■ **Work task**
In the records, find every line with the word "deleted" and copy it out.

■ **Data to use**
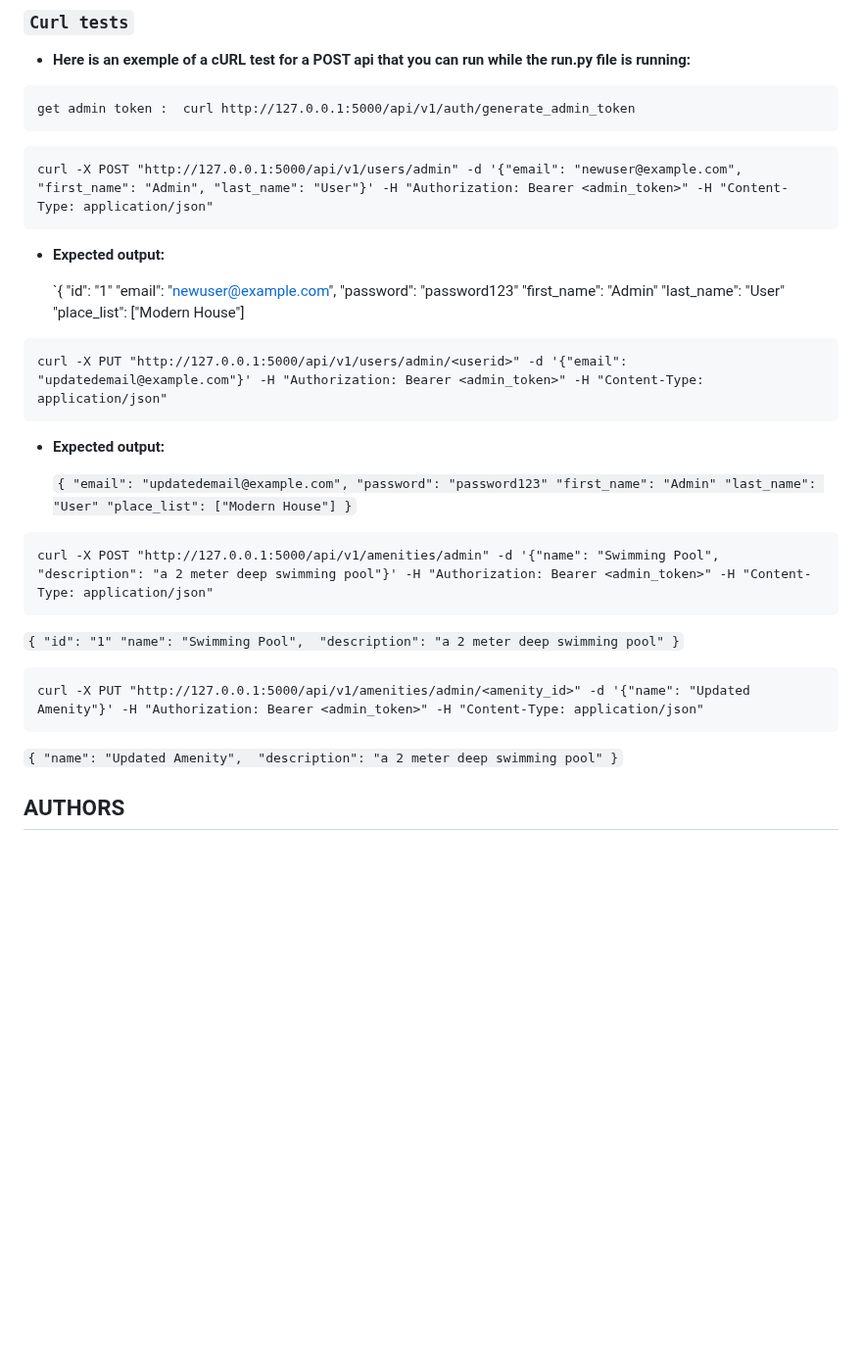
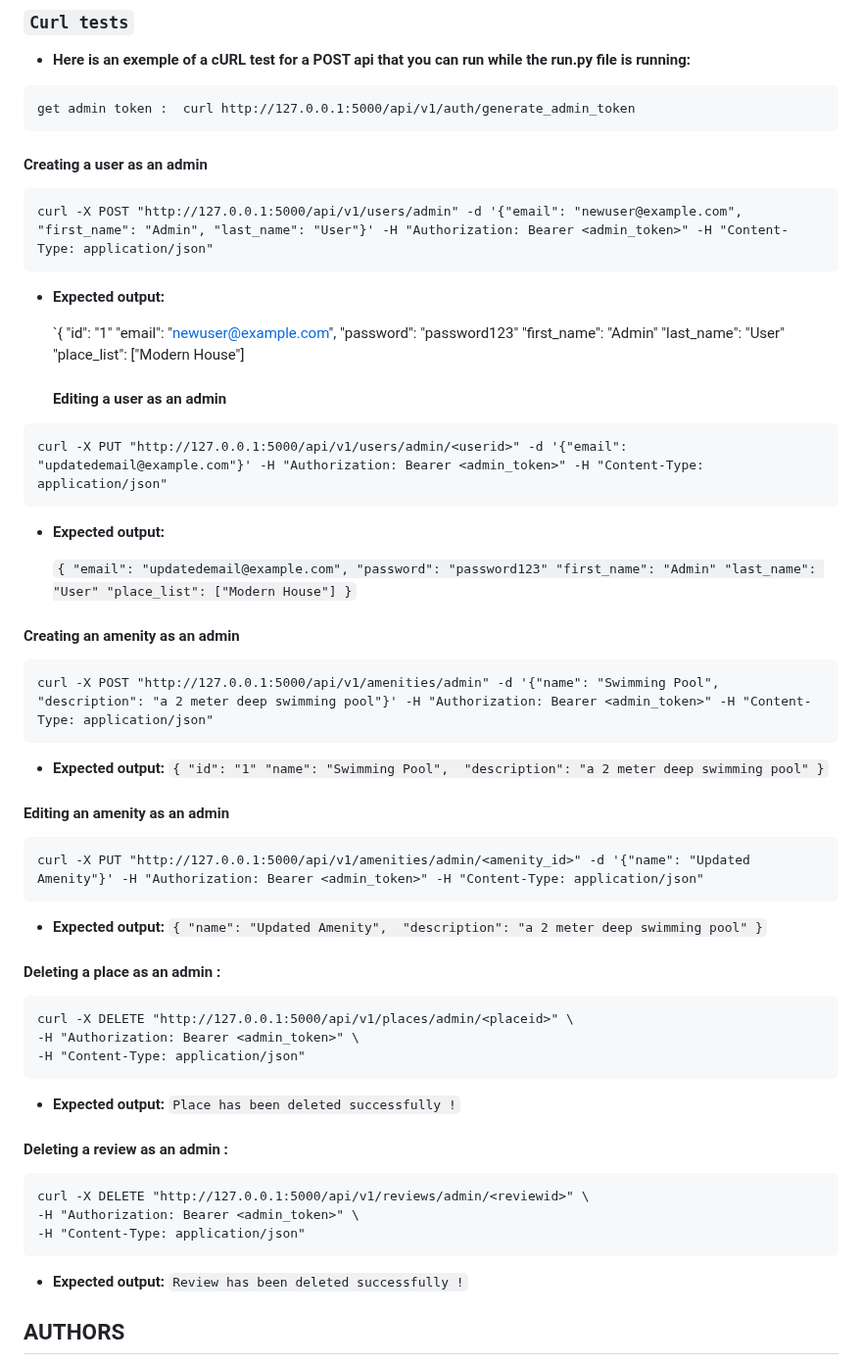
Before and after one commit to tramiNGY/holbertonschool-hbnb, a Markdown page: part3/hbnb/README.md, the part around the change. Shown at 98% size. GitHub-like rendering; blank space fills up the shorter version.

````diff
--- a/part3/hbnb/README.md
+++ b/part3/hbnb/README.md
@@ -143,6 +143,7 @@ To ensure the reliability and correctness of the API, **unit tests** have been i
 ```
 get admin token :  curl http://127.0.0.1:5000/api/v1/auth/generate_admin_token
 ```
+#### Creating a user as an admin
 ```
 curl -X POST "http://127.0.0.1:5000/api/v1/users/admin" -d '{"email": "newuser@example.com", "first_name": "Admin", "last_name": "User"}' -H "Authorization: Bearer <admin_token>" -H "Content-Type: application/json"
 ```
@@ -155,6 +156,7 @@ curl -X POST "http://127.0.0.1:5000/api/v1/users/admin" -d '{"email": "newuser@e
   "first_name": "Admin"
   "last_name": "User"
   "place_list": ["Modern House"]
+  #### Editing a user as an admin
 ```
 curl -X PUT "http://127.0.0.1:5000/api/v1/users/admin/<userid>" -d '{"email": "updatedemail@example.com"}' -H "Authorization: Bearer <admin_token>" -H "Content-Type: application/json"
 ```
@@ -166,23 +168,43 @@ curl -X PUT "http://127.0.0.1:5000/api/v1/users/admin/<userid>" -d '{"email": "u
   "first_name": "Admin"
   "last_name": "User"
   "place_list": ["Modern House"]
-}`
+  }`
+#### Creating an amenity as an admin
 ```
 curl -X POST "http://127.0.0.1:5000/api/v1/amenities/admin" -d '{"name": "Swimming Pool", "description": "a 2 meter deep swimming pool"}' -H "Authorization: Bearer <admin_token>" -H "Content-Type: application/json"
 ```
+- **Expected output:**
    `{
 "id": "1"
 "name": "Swimming Pool",
 "description": "a 2 meter deep swimming pool"
 }`
+#### Editing an amenity as an admin
 ```
 curl -X PUT "http://127.0.0.1:5000/api/v1/amenities/admin/<amenity_id>" -d '{"name": "Updated Amenity"}' -H "Authorization: Bearer <admin_token>" -H "Content-Type: application/json"
 ```
+- **Expected output:**
    `{
 "name": "Updated Amenity",
 "description": "a 2 meter deep swimming pool"
 }`
 
+#### Deleting a place as an admin :
+```
+curl -X DELETE "http://127.0.0.1:5000/api/v1/places/admin/<placeid>" \
+-H "Authorization: Bearer <admin_token>" \
+-H "Content-Type: application/json"
+```
+- **Expected output:**
+`Place has been deleted successfully !`
+#### Deleting a review as an admin :
+```
+curl -X DELETE "http://127.0.0.1:5000/api/v1/reviews/admin/<reviewid>" \
+-H "Authorization: Bearer <admin_token>" \
+-H "Content-Type: application/json"
+```
+- **Expected output:**
+`Review has been deleted successfully !`
 ## AUTHORS
 - [Tra Mi NGUYEN](https://github.com/tramiNGY)&nbsp;&nbsp;&nbsp;&nbsp;&nbsp;&nbsp;&nbsp;![Badge](https://badgen.net/badge/icon/github?icon=github&label)
 - [Tom DIBELLONIO](https://github.com/totomus83)&nbsp;&nbsp;&nbsp;&nbsp;&nbsp;&nbsp;&nbsp;![Badge](https://badgen.net/badge/icon/github?icon=github&label)
````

■ **Answer section**
+`Place has been deleted successfully !`
+`Review has been deleted successfully !`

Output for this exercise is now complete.